BEGIN

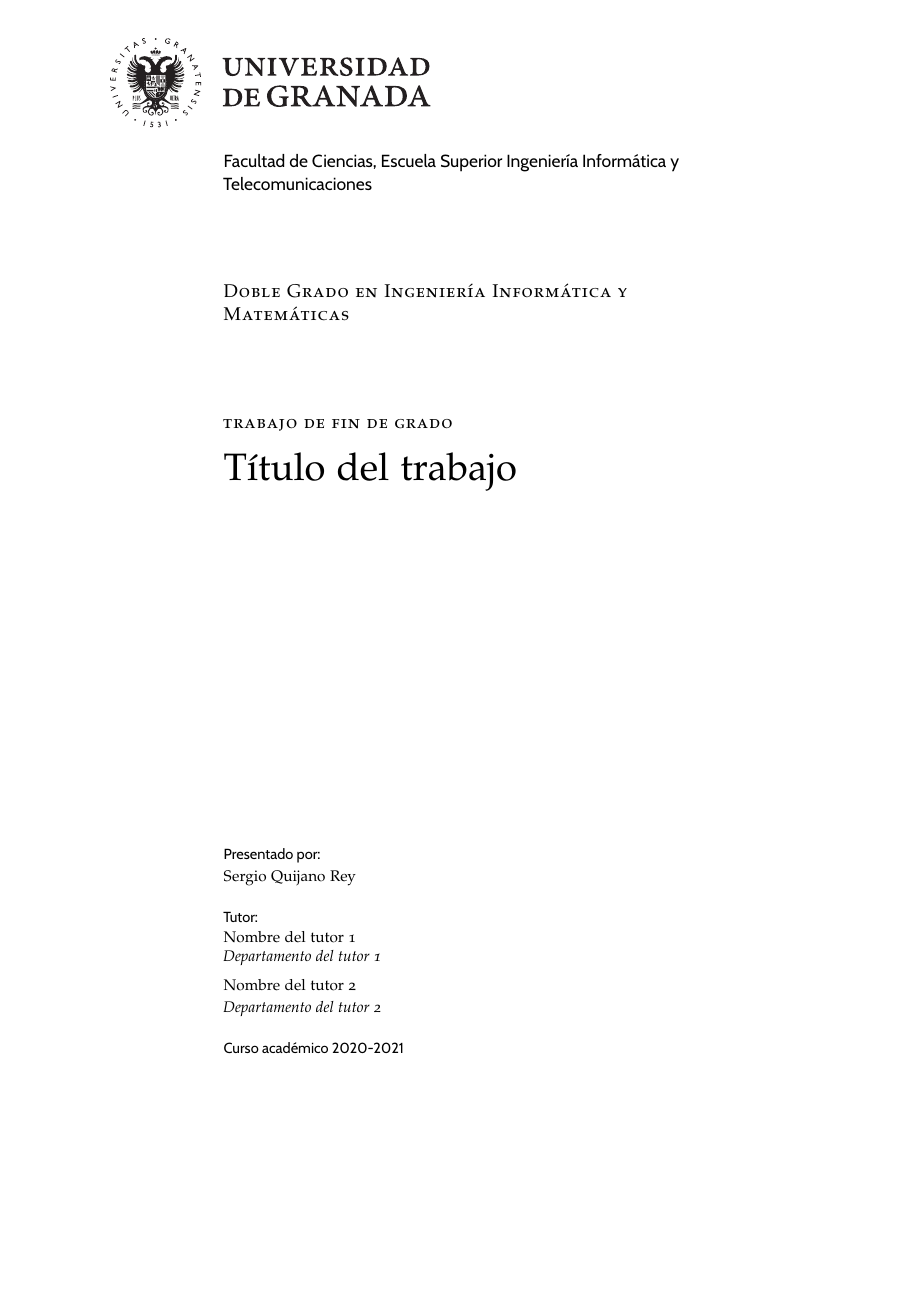
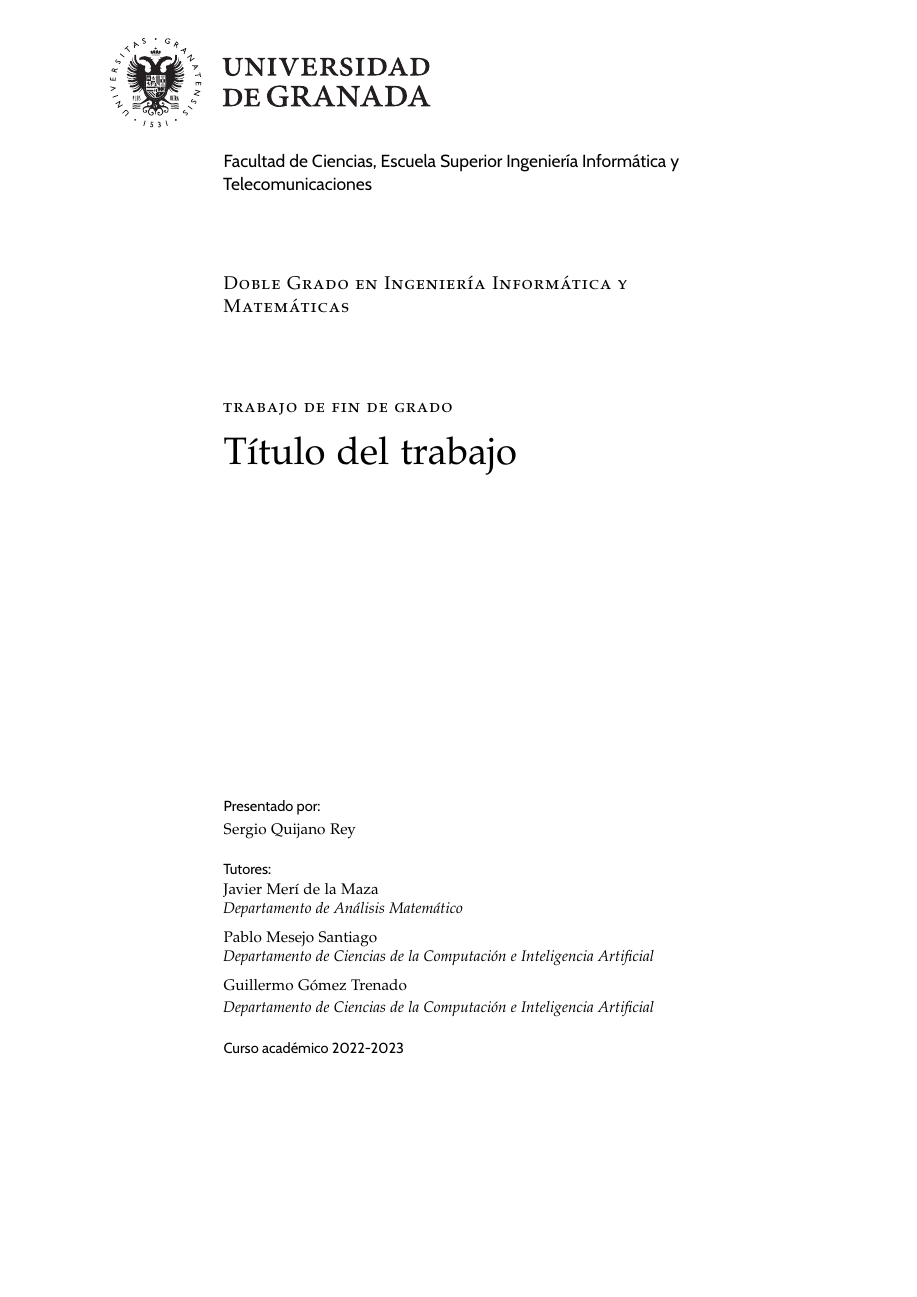
Before and after one commit to SergioQuijanoRey/TFG, a LaTeX thesis (thesis/libro.tex, which reads thesis/preliminares/portada.tex): page 1 of 31. Compiled offline with pdfLaTeX.

Commit message:
docs: added info about my tutors

```diff
--- a/thesis/libro.tex
+++ b/thesis/libro.tex
@@ -178,17 +178,19 @@
 \newcommand{\miGrado}{Doble Grado en Ingeniería Informática y Matemáticas}
 \newcommand{\miFacultad}{Facultad de Ciencias, Escuela Superior Ingeniería Informática y Telecomunicaciones}
 \newcommand{\miUniversidad}{Universidad de Granada}
+
 % Añadir tantos tutores como sea necesario separando cada uno de ellos
 % mediante el comando `\medskip` y una línea en blanco
 \newcommand{\miTutor}{
-  Nombre del tutor 1 \\ \emph{Departamento del tutor 1}
+    Javier Merí de la Maza \\ \emph{Departamento de Análisis Matemático}
 
-  % Añadir tantos tutores como sea necesario.
+    \medskip
+    Pablo Mesejo Santiago \\ \emph{Departamento de Ciencias de la Computación e Inteligencia Artificial}
 
-  \medskip
-  Nombre del tutor 2 \\ \emph{Departamento del tutor 2}
+    \medskip
+    Guillermo Gómez Trenado \\ \emph{Departamento de Ciencias de la Computación e Inteligencia Artificial}
 }
-\newcommand{\miCurso}{2020-2021\xspace}
+\newcommand{\miCurso}{2022-2023\xspace}
 
 % HYPERREFERENCES
 % --------------------------------------------------------------------
--- a/thesis/preliminares/portada.tex
+++ b/thesis/preliminares/portada.tex
@@ -37,7 +37,7 @@
     {\normalsize\textrm{\miNombre}}
     \bigskip
 
-    \textsf{\normalsize{Tutor:}}\\
+    \textsf{\normalsize{Tutores:}}\\
     {\normalsize\rmfamily\miTutor}
 
     \bigskip
```
Also changed, not shown: thesis/preliminares/titulo.tex (+1 -1 lines).
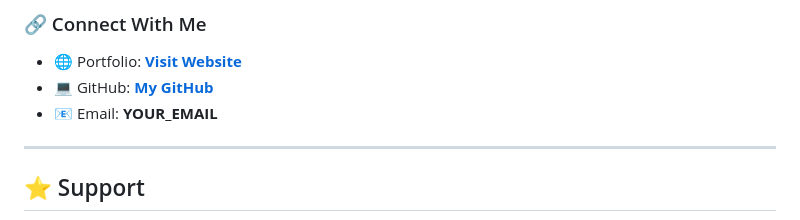
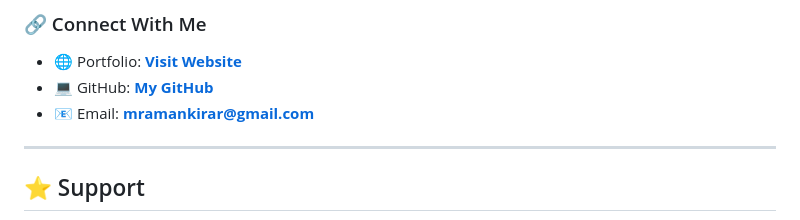
Before and after one commit to mramankirar/Aman-s-Portfolio-website, a Markdown page: README.md, the part around the change. GitHub-like rendering.

Commit message:
Update email address in README

```diff
--- a/README.md
+++ b/README.md
@@ -169,7 +169,7 @@ I am passionate about creating modern websites, learning new technologies, and b
 
 * 🌐 Portfolio: **[Visit Website](https://mramankirar.github.io/Aman-s-Portfolio-website/)**
 * 💻 GitHub: **[My GitHub](https://github.com/mramankirar)**
-* 📧 Email: **YOUR_EMAIL**
+* 📧 Email: **mramankirar@gmail.com**
 
 ---
 
```
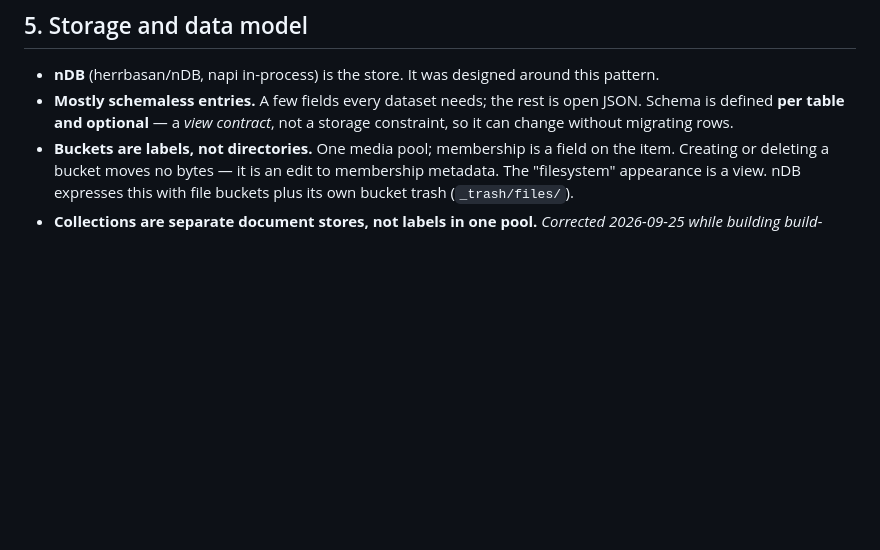
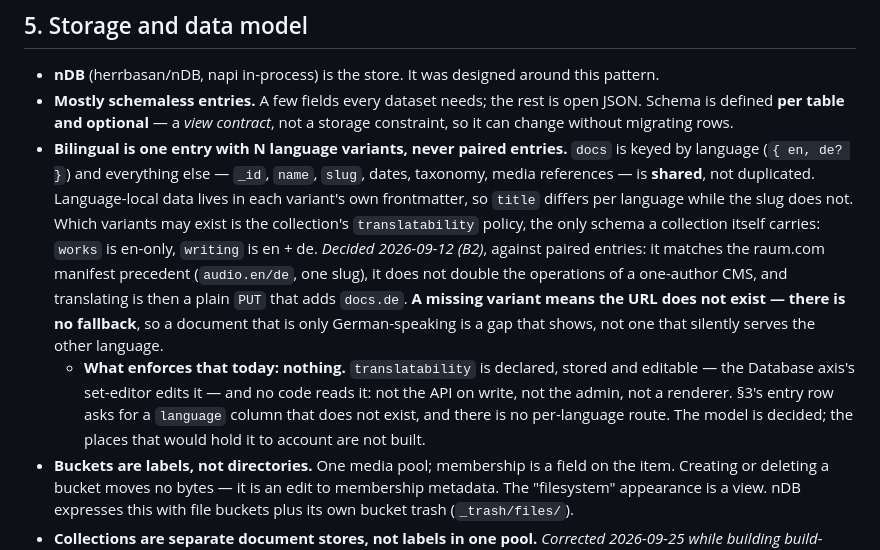
Before and after one commit to herrbasan/nCMS, a Markdown page: docs/cms-migration-plan.md, the part around the change. Drawn GitHub-style; blank space fills up the shorter version.

Commit message:
docs(nCMS): record the bilingual model in the plan and the briefing - one entry, N language variants

```diff
--- a/docs/cms-migration-plan.md
+++ b/docs/cms-migration-plan.md
@@ -170,6 +170,20 @@ form-level validation container. None of these block the pattern; they shape §1
 - **Mostly schemaless entries.** A few fields every dataset needs; the rest is open JSON. Schema is
   defined **per table and optional** — a *view contract*, not a storage constraint, so it can change
   without migrating rows.
+- **Bilingual is one entry with N language variants, never paired entries.** `docs` is keyed by language
+  (`{ en, de? }`) and everything else — `_id`, `name`, `slug`, dates, taxonomy, media references — is
+  **shared**, not duplicated. Language-local data lives in each variant's own frontmatter, so `title`
+  differs per language while the slug does not. Which variants may exist is the collection's
+  `translatability` policy, the only schema a collection itself carries: `works` is en-only, `writing`
+  is en + de. *Decided 2026-09-12 (B2)*, against paired entries: it matches the raum.com manifest
+  precedent (`audio.en/de`, one slug), it does not double the operations of a one-author CMS, and
+  translating is then a plain `PUT` that adds `docs.de`. **A missing variant means the URL does not
+  exist — there is no fallback**, so a document that is only German-speaking is a gap that shows, not
+  one that silently serves the other language.
+  - **What enforces that today: nothing.** `translatability` is declared, stored and editable — the
+    Database axis's set-editor edits it — and no code reads it: not the API on write, not the admin,
+    not a renderer. §3's entry row asks for a `language` column that does not exist, and there is no
+    per-language route. The model is decided; the places that would hold it to account are not built.
 - **Buckets are labels, not directories.** One media pool; membership is a field on the item. Creating or
   deleting a bucket moves no bytes — it is an edit to membership metadata. The "filesystem" appearance is a
   view. nDB expresses this with file buckets plus its own bucket trash (`_trash/files/`).
```
Also changed, not shown: Agents.md (+5 -0 lines).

END

Prompt:
Find the lines above that contain "newcommand" and report their number, without comment.

Result below:
6